[Stored items]
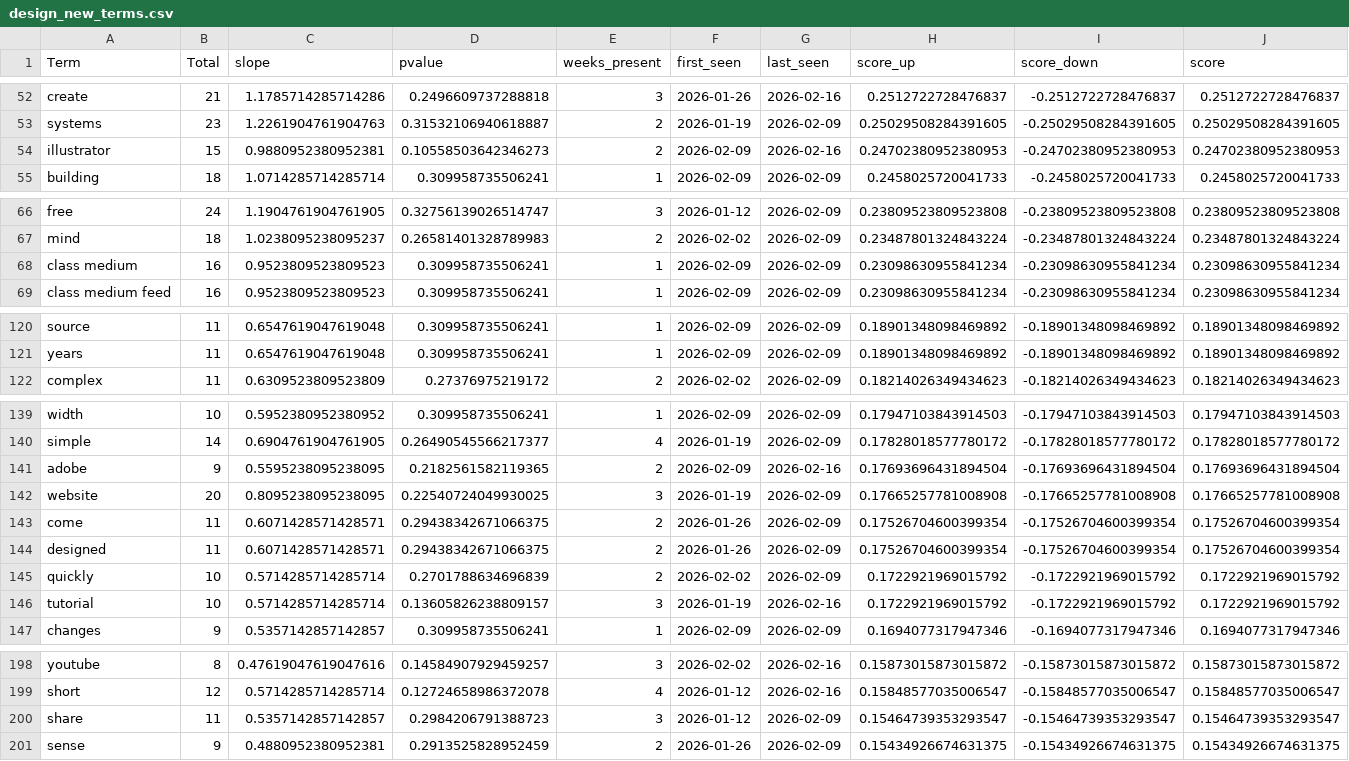
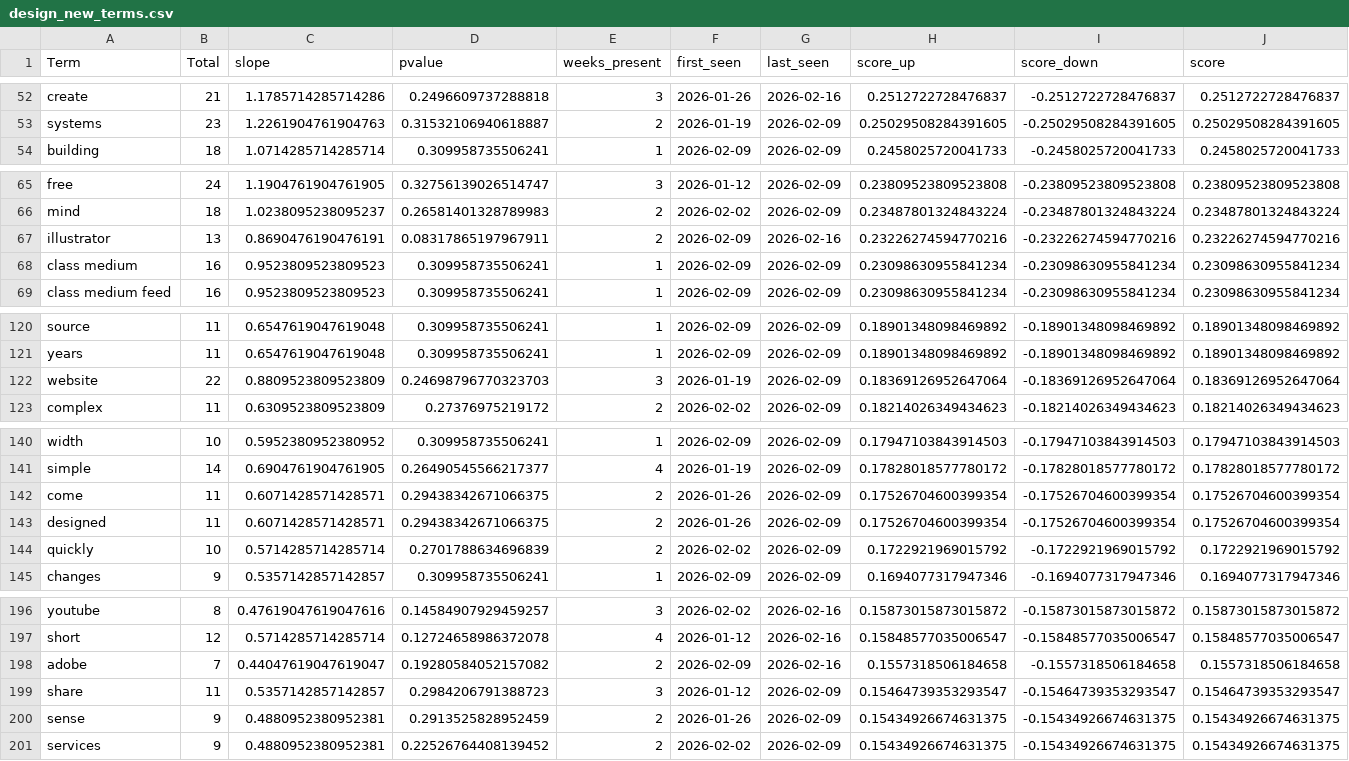
Before and after one commit to prettylittledata/prettylittledata, a CSV file: data/design_new_terms.csv, drawn as a sheet; only a part is shown, gaps mark what is left out; removed rows and columns are numbered as before the commit, all else as after; the diff covers the shown part only; the diff names each change by its address in the sheet, - before the commit and + after, or states it on an @@ line.

```diff
--- a/data/design_new_terms.csv
+++ b/data/design_new_terms.csv
-row 54: illustrator | 15 | 0.9880952380952381 | 0.10558503642346273 | 2 | 2026-02-09 | 2026-02-16 | 0.24702380952380953 | -0.24702380952380953 | 0.24702380952380953
+row 67: illustrator | 13 | 0.8690476190476191 | 0.08317865197967911 | 2 | 2026-02-09 | 2026-02-16 | 0.23226274594770216 | -0.23226274594770216 | 0.23226274594770216
+row 122: website | 22 | 0.8809523809523809 | 0.24698796770323703 | 3 | 2026-01-19 | 2026-02-09 | 0.18369126952647064 | -0.18369126952647064 | 0.18369126952647064
-row 141: adobe | 9 | 0.5595238095238095 | 0.2182561582119365 | 2 | 2026-02-09 | 2026-02-16 | 0.17693696431894504 | -0.17693696431894504 | 0.17693696431894504
-row 142: website | 20 | 0.8095238095238095 | 0.22540724049930025 | 3 | 2026-01-19 | 2026-02-09 | 0.17665257781008908 | -0.17665257781008908 | 0.17665257781008908
-row 146: tutorial | 10 | 0.5714285714285714 | 0.13605826238809157 | 3 | 2026-01-19 | 2026-02-16 | 0.1722921969015792 | -0.1722921969015792 | 0.1722921969015792
+row 198: adobe | 7 | 0.44047619047619047 | 0.19280584052157082 | 2 | 2026-02-09 | 2026-02-16 | 0.1557318506184658 | -0.1557318506184658 | 0.1557318506184658
+row 201: services | 9 | 0.4880952380952381 | 0.22526764408139452 | 2 | 2026-02-02 | 2026-02-09 | 0.15434926674631375 | -0.15434926674631375 | 0.15434926674631375
```
Also changed, not shown: 1 added row and 1 removed row elsewhere in this file, data/design_all_raw.csv, data/design_gnews_raw.csv, 4 other files.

# PROBLEM TO SOLVE
Your copy should hold every entry exactly as written, but none of the pictures.

# ANSWER SPACE
Before and after one commit to prettylittledata/prettylittledata, a CSV file: data/design_new_terms.csv, drawn as a sheet; only a part is shown, gaps mark what is left out; removed rows and columns are numbered as before the commit, all else as after; the diff covers the shown part only; the diff names each change by its address in the sheet, - before the commit and + after, or states it on an @@ line.

```diff
--- a/data/design_new_terms.csv
+++ b/data/design_new_terms.csv
-row 54: illustrator | 15 | 0.9880952380952381 | 0.10558503642346273 | 2 | 2026-02-09 | 2026-02-16 | 0.24702380952380953 | -0.24702380952380953 | 0.24702380952380953
+row 67: illustrator | 13 | 0.8690476190476191 | 0.08317865197967911 | 2 | 2026-02-09 | 2026-02-16 | 0.23226274594770216 | -0.23226274594770216 | 0.23226274594770216
+row 122: website | 22 | 0.8809523809523809 | 0.24698796770323703 | 3 | 2026-01-19 | 2026-02-09 | 0.18369126952647064 | -0.18369126952647064 | 0.18369126952647064
-row 141: adobe | 9 | 0.5595238095238095 | 0.2182561582119365 | 2 | 2026-02-09 | 2026-02-16 | 0.17693696431894504 | -0.17693696431894504 | 0.17693696431894504
-row 142: website | 20 | 0.8095238095238095 | 0.22540724049930025 | 3 | 2026-01-19 | 2026-02-09 | 0.17665257781008908 | -0.17665257781008908 | 0.17665257781008908
-row 146: tutorial | 10 | 0.5714285714285714 | 0.13605826238809157 | 3 | 2026-01-19 | 2026-02-16 | 0.1722921969015792 | -0.1722921969015792 | 0.1722921969015792
+row 198: adobe | 7 | 0.44047619047619047 | 0.19280584052157082 | 2 | 2026-02-09 | 2026-02-16 | 0.1557318506184658 | -0.1557318506184658 | 0.1557318506184658
+row 201: services | 9 | 0.4880952380952381 | 0.22526764408139452 | 2 | 2026-02-02 | 2026-02-09 | 0.15434926674631375 | -0.15434926674631375 | 0.15434926674631375
```
Also changed, not shown: 1 added row and 1 removed row elsewhere in this file, data/design_all_raw.csv, data/design_gnews_raw.csv, 4 other files.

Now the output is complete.